No, Eddie. Joshua is a “nowadays fighter.”
Recently the WBO informed heavyweight champion, Anthony Joshua, that he must defend his belt against former cruiserweight champion, Oleksandr Usyk, in a few months.
Joshua didn’t like it.
Neither did his promoter, Eddie Hearn.
“Usyk is a pound-for-pound top fighter, and he’s the undisputed cruiserweight champion," Hearn said during a podcast with The 3-Knockdown Rule. “AJ is continuously fighting these guys that he gets a letter about telling him ’You must do this.’ And at some point, with the way he’s feeling at the moment, and the way I’m feeling at the moment, you don’t want to be told what to do.”
I wish Joshua would fight more than once a year. (If that)
My opinion has been for years that Hearn is protecting Joshua. Taking a chance once a year is better than twice. Joshua is, to me at least, the second-best heavyweight fighting. He packs power and such, winning 24 of 25 bouts, with 22 knockouts.
His lone loss was a doozy. Who will ever forget the night weight-challenged underdog, Andy Ruiz Jr., landed a temple-changing shot that left Joshua without legs, and a few minutes later, sans heavyweight titles.
To his credit, Joshua regained the heavyweight throne by defeating Ruiz in a rematch. The fight was a battle of extremes as Joshua came in lighter while Ruiz, who had celebrated his time as heavyweight champion a bit too much, came in heavier. Joshua outboxed Ruiz over 12 rounds. The victory was huge, but, as much as I was impressed by Joshua’s commitment to “just winning baby,” the feeling remained that if Ruiz could have landed one of his hooks, Joshua would have again resembled a drunk stumbling out of a bar in the middle of the night.
Joshua returned to the ring a year later (yep) – stopping Kubret Pulev in nine rounds.
Hearn believes that Joshua doesn’t receive the respect he deserves.
“Look at the run of fights that Joshua has had since Wladimir Klitschko,” said Hearn. “He was ordered to fight a mandatory straight after that, it was [Kubrat] Pulev. He accepted that fight and then Pulev pulled out with a week to go and he boxed [Carlos]Takam. That was his mandatory. In his next fight he fought Joseph Parker in a unification fight. In the fight after that he was told he had to face a WBO mandatory against Aleksandr Povetkin, a quite prime Povetkin, by the way, at the time.
And after that he had a voluntary [defense]. Who did he have as a voluntary? Andy Ruiz. He loses to him. He fights Andy Ruiz again and then he’s told now you’ve got another mandatory. It’s Kubrat Pulev. OK. Now you try to make the undisputed fight and now you’re told you have another mandatory, it’s Oleksandr Usyk.”

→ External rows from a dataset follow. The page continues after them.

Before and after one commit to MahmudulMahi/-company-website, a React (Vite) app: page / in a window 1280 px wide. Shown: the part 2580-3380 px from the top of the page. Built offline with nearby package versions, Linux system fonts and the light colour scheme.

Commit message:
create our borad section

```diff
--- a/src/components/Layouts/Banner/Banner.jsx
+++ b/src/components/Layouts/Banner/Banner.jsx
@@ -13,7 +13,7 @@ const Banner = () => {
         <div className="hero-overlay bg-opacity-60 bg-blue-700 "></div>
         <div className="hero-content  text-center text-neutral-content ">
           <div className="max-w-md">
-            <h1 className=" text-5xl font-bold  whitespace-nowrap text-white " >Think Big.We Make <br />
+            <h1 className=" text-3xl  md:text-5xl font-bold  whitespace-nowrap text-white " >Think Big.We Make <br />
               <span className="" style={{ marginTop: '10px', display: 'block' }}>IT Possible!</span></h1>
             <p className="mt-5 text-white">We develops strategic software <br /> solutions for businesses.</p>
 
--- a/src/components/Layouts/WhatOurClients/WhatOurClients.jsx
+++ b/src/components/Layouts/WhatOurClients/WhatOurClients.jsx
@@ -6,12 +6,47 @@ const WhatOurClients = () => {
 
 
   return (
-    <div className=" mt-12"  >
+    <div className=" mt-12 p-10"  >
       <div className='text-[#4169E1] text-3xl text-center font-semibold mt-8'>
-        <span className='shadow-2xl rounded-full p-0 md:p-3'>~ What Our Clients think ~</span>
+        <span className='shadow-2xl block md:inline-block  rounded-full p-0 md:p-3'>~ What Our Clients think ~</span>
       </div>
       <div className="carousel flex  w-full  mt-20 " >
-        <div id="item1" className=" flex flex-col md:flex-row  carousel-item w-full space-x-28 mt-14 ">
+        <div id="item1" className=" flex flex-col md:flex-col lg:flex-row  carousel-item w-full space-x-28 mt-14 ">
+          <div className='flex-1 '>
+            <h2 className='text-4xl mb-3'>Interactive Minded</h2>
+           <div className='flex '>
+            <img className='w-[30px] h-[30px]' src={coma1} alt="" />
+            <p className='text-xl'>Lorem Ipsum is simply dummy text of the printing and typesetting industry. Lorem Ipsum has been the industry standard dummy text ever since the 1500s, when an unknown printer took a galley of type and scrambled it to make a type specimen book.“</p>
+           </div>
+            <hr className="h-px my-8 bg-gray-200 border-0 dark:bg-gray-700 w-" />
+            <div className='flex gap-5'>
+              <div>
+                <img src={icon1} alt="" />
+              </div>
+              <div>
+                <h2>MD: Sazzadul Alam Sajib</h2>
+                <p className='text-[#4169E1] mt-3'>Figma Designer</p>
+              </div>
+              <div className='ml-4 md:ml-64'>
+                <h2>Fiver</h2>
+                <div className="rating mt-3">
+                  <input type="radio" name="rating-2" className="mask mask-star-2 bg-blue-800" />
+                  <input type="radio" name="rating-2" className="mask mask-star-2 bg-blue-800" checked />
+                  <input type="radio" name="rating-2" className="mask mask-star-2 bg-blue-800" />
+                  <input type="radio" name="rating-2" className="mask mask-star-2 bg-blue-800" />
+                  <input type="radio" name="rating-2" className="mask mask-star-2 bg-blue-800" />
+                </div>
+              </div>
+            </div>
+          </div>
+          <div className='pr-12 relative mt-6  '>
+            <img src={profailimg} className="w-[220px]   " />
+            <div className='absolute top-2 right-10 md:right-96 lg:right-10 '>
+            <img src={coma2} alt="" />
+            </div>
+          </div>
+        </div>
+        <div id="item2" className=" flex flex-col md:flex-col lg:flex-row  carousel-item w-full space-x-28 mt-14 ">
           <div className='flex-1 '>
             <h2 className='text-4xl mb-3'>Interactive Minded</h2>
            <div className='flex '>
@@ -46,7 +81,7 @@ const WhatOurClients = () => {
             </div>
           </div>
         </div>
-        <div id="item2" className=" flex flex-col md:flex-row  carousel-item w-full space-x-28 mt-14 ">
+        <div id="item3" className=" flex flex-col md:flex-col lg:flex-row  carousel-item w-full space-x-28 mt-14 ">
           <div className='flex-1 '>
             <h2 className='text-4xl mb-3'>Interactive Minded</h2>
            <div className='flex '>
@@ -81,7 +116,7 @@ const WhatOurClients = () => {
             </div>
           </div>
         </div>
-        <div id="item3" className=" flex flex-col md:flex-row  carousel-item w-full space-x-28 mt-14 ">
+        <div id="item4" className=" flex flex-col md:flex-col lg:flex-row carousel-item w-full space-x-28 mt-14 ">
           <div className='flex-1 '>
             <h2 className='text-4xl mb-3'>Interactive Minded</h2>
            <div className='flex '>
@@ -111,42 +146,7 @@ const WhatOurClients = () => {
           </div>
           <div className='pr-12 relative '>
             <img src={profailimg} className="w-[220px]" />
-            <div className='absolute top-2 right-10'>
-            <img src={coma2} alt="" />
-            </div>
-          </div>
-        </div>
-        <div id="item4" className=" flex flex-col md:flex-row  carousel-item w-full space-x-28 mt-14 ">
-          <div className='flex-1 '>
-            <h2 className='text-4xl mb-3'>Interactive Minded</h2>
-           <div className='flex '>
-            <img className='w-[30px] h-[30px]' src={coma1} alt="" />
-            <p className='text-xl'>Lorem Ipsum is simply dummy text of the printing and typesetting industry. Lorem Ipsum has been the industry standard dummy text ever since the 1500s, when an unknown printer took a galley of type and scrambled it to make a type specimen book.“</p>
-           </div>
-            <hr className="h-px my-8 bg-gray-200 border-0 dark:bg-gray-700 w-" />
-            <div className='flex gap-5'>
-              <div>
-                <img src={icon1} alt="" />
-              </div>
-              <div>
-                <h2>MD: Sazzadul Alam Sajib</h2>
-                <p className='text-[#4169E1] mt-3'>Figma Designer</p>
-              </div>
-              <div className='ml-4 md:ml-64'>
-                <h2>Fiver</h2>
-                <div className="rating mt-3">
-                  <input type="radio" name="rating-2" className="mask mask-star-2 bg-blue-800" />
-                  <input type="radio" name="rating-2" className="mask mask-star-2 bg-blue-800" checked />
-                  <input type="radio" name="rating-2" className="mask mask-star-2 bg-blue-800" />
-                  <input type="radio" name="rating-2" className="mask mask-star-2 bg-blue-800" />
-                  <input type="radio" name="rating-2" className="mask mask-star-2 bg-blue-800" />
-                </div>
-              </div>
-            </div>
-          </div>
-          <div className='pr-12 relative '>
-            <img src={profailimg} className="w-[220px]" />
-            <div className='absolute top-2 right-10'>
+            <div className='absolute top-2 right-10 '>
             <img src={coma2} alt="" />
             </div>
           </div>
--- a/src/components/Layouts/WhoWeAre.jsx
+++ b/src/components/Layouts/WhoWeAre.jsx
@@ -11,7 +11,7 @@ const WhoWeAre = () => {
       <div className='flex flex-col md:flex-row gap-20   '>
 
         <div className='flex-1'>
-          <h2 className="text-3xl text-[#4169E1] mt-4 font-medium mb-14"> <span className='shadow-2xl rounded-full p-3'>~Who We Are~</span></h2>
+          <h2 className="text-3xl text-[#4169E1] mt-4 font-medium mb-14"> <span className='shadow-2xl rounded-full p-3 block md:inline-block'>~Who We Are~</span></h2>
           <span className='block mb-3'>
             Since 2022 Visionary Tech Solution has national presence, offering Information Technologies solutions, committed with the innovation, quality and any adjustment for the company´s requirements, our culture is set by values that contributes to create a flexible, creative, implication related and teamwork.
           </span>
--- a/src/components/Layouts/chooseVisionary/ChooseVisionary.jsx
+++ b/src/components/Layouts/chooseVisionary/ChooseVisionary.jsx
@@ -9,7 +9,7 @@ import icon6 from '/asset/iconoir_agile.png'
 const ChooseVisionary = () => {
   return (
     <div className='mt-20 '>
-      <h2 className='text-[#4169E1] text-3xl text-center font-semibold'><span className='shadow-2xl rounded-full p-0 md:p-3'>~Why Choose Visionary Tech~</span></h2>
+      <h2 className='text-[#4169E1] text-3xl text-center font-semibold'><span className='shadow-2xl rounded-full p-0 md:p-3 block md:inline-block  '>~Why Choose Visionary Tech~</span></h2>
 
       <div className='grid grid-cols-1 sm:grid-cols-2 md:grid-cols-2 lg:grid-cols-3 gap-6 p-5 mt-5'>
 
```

Oh yeah, that undisputed fight against Fury. Champion versus champion. For months negotiations dragged on. Whenever asked, which was often, Hearn kept saying the fight was a done deal. Any minute an announcement was forthcoming, he said. Stop asking me, he said. It was coming.
Only, it wasn’t.
What announcement did come down was that an arbitrator ruled that Fury would be fighting Deontay Wilder for the third time in July.
Risky stuff for all involved. If either Joshua or Fury loses, their 150 million plus mega-fight won’t be as appealing.
But isn’t that boxing what is all about? Taking risks. Especially heavyweights. Was it risky in 1971 for Muhammad Ali, having fought twice in four years, to fight undefeated heavyweight, Joe Frazier, who unlike Joshua, was active?
Hearn said. “AJ believes that he punishes Usyk. But you have to understand that Anthony Joshua is a throwback fighter.”
No, Eddie. Joshua is a “nowadays fighter.” You can’t have it both ways.
Reduce the risk and make a fortune.